INPUT DATA:
○ ○ ○ ○
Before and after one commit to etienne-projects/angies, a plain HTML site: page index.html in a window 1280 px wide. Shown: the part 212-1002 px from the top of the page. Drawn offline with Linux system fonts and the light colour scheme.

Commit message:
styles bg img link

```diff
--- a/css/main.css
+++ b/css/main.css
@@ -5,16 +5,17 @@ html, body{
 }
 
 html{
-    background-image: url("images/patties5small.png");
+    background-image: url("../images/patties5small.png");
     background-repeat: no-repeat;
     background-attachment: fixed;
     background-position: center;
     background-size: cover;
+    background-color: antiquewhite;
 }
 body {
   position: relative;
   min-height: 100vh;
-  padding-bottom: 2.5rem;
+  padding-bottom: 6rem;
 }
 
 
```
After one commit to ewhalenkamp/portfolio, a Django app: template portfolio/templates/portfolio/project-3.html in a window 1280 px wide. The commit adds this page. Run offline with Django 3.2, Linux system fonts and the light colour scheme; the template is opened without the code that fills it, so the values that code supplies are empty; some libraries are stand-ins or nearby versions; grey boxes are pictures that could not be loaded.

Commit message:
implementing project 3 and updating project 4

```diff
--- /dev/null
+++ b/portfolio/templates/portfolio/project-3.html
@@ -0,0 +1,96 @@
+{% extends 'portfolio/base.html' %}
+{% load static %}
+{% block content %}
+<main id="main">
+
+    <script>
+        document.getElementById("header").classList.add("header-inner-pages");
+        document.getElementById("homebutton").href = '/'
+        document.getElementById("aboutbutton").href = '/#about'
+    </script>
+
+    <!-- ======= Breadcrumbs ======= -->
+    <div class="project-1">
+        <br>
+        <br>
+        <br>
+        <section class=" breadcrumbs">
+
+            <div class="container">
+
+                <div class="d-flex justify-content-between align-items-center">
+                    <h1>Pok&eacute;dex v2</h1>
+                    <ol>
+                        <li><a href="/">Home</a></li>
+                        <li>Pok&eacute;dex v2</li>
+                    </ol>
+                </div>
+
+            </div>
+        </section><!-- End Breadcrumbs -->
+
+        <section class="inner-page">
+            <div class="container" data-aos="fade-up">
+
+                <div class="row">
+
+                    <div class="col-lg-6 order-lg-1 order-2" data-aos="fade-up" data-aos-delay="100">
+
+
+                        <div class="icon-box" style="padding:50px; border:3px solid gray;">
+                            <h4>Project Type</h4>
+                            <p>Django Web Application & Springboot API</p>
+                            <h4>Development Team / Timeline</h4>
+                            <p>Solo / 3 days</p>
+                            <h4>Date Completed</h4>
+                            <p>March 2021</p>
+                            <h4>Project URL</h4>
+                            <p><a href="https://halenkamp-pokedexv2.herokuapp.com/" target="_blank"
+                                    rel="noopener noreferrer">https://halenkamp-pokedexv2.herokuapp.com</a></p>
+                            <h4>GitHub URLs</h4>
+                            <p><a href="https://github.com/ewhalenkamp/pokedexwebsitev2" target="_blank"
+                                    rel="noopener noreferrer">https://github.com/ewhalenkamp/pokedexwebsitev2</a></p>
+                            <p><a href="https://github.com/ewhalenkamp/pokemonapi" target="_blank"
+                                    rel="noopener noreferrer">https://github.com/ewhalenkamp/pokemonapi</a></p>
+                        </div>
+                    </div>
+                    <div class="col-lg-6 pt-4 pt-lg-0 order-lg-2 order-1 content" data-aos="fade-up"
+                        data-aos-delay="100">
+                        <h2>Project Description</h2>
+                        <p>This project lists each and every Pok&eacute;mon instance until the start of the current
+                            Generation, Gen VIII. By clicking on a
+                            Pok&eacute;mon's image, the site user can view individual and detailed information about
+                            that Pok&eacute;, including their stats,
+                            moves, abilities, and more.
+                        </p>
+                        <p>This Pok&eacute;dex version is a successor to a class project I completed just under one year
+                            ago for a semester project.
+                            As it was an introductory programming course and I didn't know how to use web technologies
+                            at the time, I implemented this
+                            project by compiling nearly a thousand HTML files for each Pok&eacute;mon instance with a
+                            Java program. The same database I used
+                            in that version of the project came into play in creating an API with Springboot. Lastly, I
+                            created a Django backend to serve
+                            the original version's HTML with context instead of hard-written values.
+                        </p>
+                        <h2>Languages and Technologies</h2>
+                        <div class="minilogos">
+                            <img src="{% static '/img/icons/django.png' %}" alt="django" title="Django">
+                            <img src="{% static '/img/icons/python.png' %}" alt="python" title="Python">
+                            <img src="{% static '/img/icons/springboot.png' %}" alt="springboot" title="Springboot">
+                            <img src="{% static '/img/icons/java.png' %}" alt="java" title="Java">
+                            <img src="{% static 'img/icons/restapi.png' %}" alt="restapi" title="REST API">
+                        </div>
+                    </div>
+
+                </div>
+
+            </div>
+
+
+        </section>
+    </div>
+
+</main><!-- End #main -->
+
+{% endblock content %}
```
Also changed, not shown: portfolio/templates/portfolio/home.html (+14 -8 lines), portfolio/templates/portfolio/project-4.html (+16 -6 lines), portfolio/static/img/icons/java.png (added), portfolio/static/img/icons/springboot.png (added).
○ ○ ○ ○
EXERCISE INSTRUCTIONS:
Every record should be output precisely as it was given.

EXERCISE RESULT:
Before and after one commit to etienne-projects/angies, a plain HTML site: page index.html in a window 1280 px wide. Shown: the part 212-1002 px from the top of the page. Drawn offline with Linux system fonts and the light colour scheme.

Commit message:
styles bg img link

```diff
--- a/css/main.css
+++ b/css/main.css
@@ -5,16 +5,17 @@ html, body{
 }
 
 html{
-    background-image: url("images/patties5small.png");
+    background-image: url("../images/patties5small.png");
     background-repeat: no-repeat;
     background-attachment: fixed;
     background-position: center;
     background-size: cover;
+    background-color: antiquewhite;
 }
 body {
   position: relative;
   min-height: 100vh;
-  padding-bottom: 2.5rem;
+  padding-bottom: 6rem;
 }
 
 
```
After one commit to ewhalenkamp/portfolio, a Django app: template portfolio/templates/portfolio/project-3.html in a window 1280 px wide. The commit adds this page. Run offline with Django 3.2, Linux system fonts and the light colour scheme; the template is opened without the code that fills it, so the values that code supplies are empty; some libraries are stand-ins or nearby versions; grey boxes are pictures that could not be loaded.

Commit message:
implementing project 3 and updating project 4

```diff
--- /dev/null
+++ b/portfolio/templates/portfolio/project-3.html
@@ -0,0 +1,96 @@
+{% extends 'portfolio/base.html' %}
+{% load static %}
+{% block content %}
+<main id="main">
+
+    <script>
+        document.getElementById("header").classList.add("header-inner-pages");
+        document.getElementById("homebutton").href = '/'
+        document.getElementById("aboutbutton").href = '/#about'
+    </script>
+
+    <!-- ======= Breadcrumbs ======= -->
+    <div class="project-1">
+        <br>
+        <br>
+        <br>
+        <section class=" breadcrumbs">
+
+            <div class="container">
+
+                <div class="d-flex justify-content-between align-items-center">
+                    <h1>Pok&eacute;dex v2</h1>
+                    <ol>
+                        <li><a href="/">Home</a></li>
+                        <li>Pok&eacute;dex v2</li>
+                    </ol>
+                </div>
+
+            </div>
+        </section><!-- End Breadcrumbs -->
+
+        <section class="inner-page">
+            <div class="container" data-aos="fade-up">
+
+                <div class="row">
+
+                    <div class="col-lg-6 order-lg-1 order-2" data-aos="fade-up" data-aos-delay="100">
+
+
+                        <div class="icon-box" style="padding:50px; border:3px solid gray;">
+                            <h4>Project Type</h4>
+                            <p>Django Web Application & Springboot API</p>
+                            <h4>Development Team / Timeline</h4>
+                            <p>Solo / 3 days</p>
+                            <h4>Date Completed</h4>
+                            <p>March 2021</p>
+                            <h4>Project URL</h4>
+                            <p><a href="https://halenkamp-pokedexv2.herokuapp.com/" target="_blank"
+                                    rel="noopener noreferrer">https://halenkamp-pokedexv2.herokuapp.com</a></p>
+                            <h4>GitHub URLs</h4>
+                            <p><a href="https://github.com/ewhalenkamp/pokedexwebsitev2" target="_blank"
+                                    rel="noopener noreferrer">https://github.com/ewhalenkamp/pokedexwebsitev2</a></p>
+                            <p><a href="https://github.com/ewhalenkamp/pokemonapi" target="_blank"
+                                    rel="noopener noreferrer">https://github.com/ewhalenkamp/pokemonapi</a></p>
+                        </div>
+                    </div>
+                    <div class="col-lg-6 pt-4 pt-lg-0 order-lg-2 order-1 content" data-aos="fade-up"
+                        data-aos-delay="100">
+                        <h2>Project Description</h2>
+                        <p>This project lists each and every Pok&eacute;mon instance until the start of the current
+                            Generation, Gen VIII. By clicking on a
+                            Pok&eacute;mon's image, the site user can view individual and detailed information about
+                            that Pok&eacute;, including their stats,
+                            moves, abilities, and more.
+                        </p>
+                        <p>This Pok&eacute;dex version is a successor to a class project I completed just under one year
+                            ago for a semester project.
+                            As it was an introductory programming course and I didn't know how to use web technologies
+                            at the time, I implemented this
+                            project by compiling nearly a thousand HTML files for each Pok&eacute;mon instance with a
+                            Java program. The same database I used
+                            in that version of the project came into play in creating an API with Springboot. Lastly, I
+                            created a Django backend to serve
+                            the original version's HTML with context instead of hard-written values.
+                        </p>
+                        <h2>Languages and Technologies</h2>
+                        <div class="minilogos">
+                            <img src="{% static '/img/icons/django.png' %}" alt="django" title="Django">
+                            <img src="{% static '/img/icons/python.png' %}" alt="python" title="Python">
+                            <img src="{% static '/img/icons/springboot.png' %}" alt="springboot" title="Springboot">
+                            <img src="{% static '/img/icons/java.png' %}" alt="java" title="Java">
+                            <img src="{% static 'img/icons/restapi.png' %}" alt="restapi" title="REST API">
+                        </div>
+                    </div>
+
+                </div>
+
+            </div>
+
+
+        </section>
+    </div>
+
+</main><!-- End #main -->
+
+{% endblock content %}
```
Also changed, not shown: portfolio/templates/portfolio/home.html (+14 -8 lines), portfolio/templates/portfolio/project-4.html (+16 -6 lines), portfolio/static/img/icons/java.png (added), portfolio/static/img/icons/springboot.png (added).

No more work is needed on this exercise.